[Items listed in a dataset]
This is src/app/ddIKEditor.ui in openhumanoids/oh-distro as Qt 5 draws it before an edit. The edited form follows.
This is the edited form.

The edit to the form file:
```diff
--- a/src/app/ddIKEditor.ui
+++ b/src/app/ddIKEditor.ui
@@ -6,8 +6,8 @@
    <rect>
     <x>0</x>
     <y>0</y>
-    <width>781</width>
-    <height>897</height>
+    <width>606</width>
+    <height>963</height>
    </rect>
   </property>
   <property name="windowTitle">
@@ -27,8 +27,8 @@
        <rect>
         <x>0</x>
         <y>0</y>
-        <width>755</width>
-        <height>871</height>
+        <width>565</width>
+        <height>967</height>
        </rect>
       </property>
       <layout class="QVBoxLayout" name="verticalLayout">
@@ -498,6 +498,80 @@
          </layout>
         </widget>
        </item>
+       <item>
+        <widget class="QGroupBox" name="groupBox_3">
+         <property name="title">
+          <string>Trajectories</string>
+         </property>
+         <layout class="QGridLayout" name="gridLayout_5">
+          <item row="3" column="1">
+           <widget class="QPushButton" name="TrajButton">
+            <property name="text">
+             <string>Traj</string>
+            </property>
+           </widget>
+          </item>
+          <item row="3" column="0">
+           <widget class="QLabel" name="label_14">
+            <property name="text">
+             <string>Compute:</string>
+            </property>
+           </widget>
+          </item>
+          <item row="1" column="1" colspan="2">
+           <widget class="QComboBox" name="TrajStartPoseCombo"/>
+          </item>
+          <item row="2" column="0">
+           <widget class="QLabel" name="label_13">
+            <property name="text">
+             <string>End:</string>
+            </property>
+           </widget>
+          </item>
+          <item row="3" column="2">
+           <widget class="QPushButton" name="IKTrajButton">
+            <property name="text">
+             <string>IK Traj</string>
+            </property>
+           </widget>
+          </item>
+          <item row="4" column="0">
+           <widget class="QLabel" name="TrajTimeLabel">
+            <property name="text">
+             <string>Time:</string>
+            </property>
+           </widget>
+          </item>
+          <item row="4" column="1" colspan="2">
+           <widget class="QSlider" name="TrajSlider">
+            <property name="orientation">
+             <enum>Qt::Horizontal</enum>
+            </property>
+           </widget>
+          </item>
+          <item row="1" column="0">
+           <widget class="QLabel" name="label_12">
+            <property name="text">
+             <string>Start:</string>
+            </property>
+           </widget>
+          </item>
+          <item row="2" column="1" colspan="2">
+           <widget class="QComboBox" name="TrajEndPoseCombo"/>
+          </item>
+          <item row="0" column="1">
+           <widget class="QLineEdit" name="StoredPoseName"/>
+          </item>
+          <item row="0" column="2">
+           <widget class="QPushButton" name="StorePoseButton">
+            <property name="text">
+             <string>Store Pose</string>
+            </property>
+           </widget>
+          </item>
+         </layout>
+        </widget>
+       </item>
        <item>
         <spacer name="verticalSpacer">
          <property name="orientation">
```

### [Exercise instructions]
The records above are to be copied out exactly, line for line.

### [Solved exercise]
This is src/app/ddIKEditor.ui in openhumanoids/oh-distro as Qt 5 draws it before an edit. The edited form follows.
This is the edited form.

The edit to the form file:
```diff
--- a/src/app/ddIKEditor.ui
+++ b/src/app/ddIKEditor.ui
@@ -6,8 +6,8 @@
    <rect>
     <x>0</x>
     <y>0</y>
-    <width>781</width>
-    <height>897</height>
+    <width>606</width>
+    <height>963</height>
    </rect>
   </property>
   <property name="windowTitle">
@@ -27,8 +27,8 @@
        <rect>
         <x>0</x>
         <y>0</y>
-        <width>755</width>
-        <height>871</height>
+        <width>565</width>
+        <height>967</height>
        </rect>
       </property>
       <layout class="QVBoxLayout" name="verticalLayout">
@@ -498,6 +498,80 @@
          </layout>
         </widget>
        </item>
+       <item>
+        <widget class="QGroupBox" name="groupBox_3">
+         <property name="title">
+          <string>Trajectories</string>
+         </property>
+         <layout class="QGridLayout" name="gridLayout_5">
+          <item row="3" column="1">
+           <widget class="QPushButton" name="TrajButton">
+            <property name="text">
+             <string>Traj</string>
+            </property>
+           </widget>
+          </item>
+          <item row="3" column="0">
+           <widget class="QLabel" name="label_14">
+            <property name="text">
+             <string>Compute:</string>
+            </property>
+           </widget>
+          </item>
+          <item row="1" column="1" colspan="2">
+           <widget class="QComboBox" name="TrajStartPoseCombo"/>
+          </item>
+          <item row="2" column="0">
+           <widget class="QLabel" name="label_13">
+            <property name="text">
+             <string>End:</string>
+            </property>
+           </widget>
+          </item>
+          <item row="3" column="2">
+           <widget class="QPushButton" name="IKTrajButton">
+            <property name="text">
+             <string>IK Traj</string>
+            </property>
+           </widget>
+          </item>
+          <item row="4" column="0">
+           <widget class="QLabel" name="TrajTimeLabel">
+            <property name="text">
+             <string>Time:</string>
+            </property>
+           </widget>
+          </item>
+          <item row="4" column="1" colspan="2">
+           <widget class="QSlider" name="TrajSlider">
+            <property name="orientation">
+             <enum>Qt::Horizontal</enum>
+            </property>
+           </widget>
+          </item>
+          <item row="1" column="0">
+           <widget class="QLabel" name="label_12">
+            <property name="text">
+             <string>Start:</string>
+            </property>
+           </widget>
+          </item>
+          <item row="2" column="1" colspan="2">
+           <widget class="QComboBox" name="TrajEndPoseCombo"/>
+          </item>
+          <item row="0" column="1">
+           <widget class="QLineEdit" name="StoredPoseName"/>
+          </item>
+          <item row="0" column="2">
+           <widget class="QPushButton" name="StorePoseButton">
+            <property name="text">
+             <string>Store Pose</string>
+            </property>
+           </widget>
+          </item>
+         </layout>
+        </widget>
+       </item>
        <item>
         <spacer name="verticalSpacer">
          <property name="orientation">
```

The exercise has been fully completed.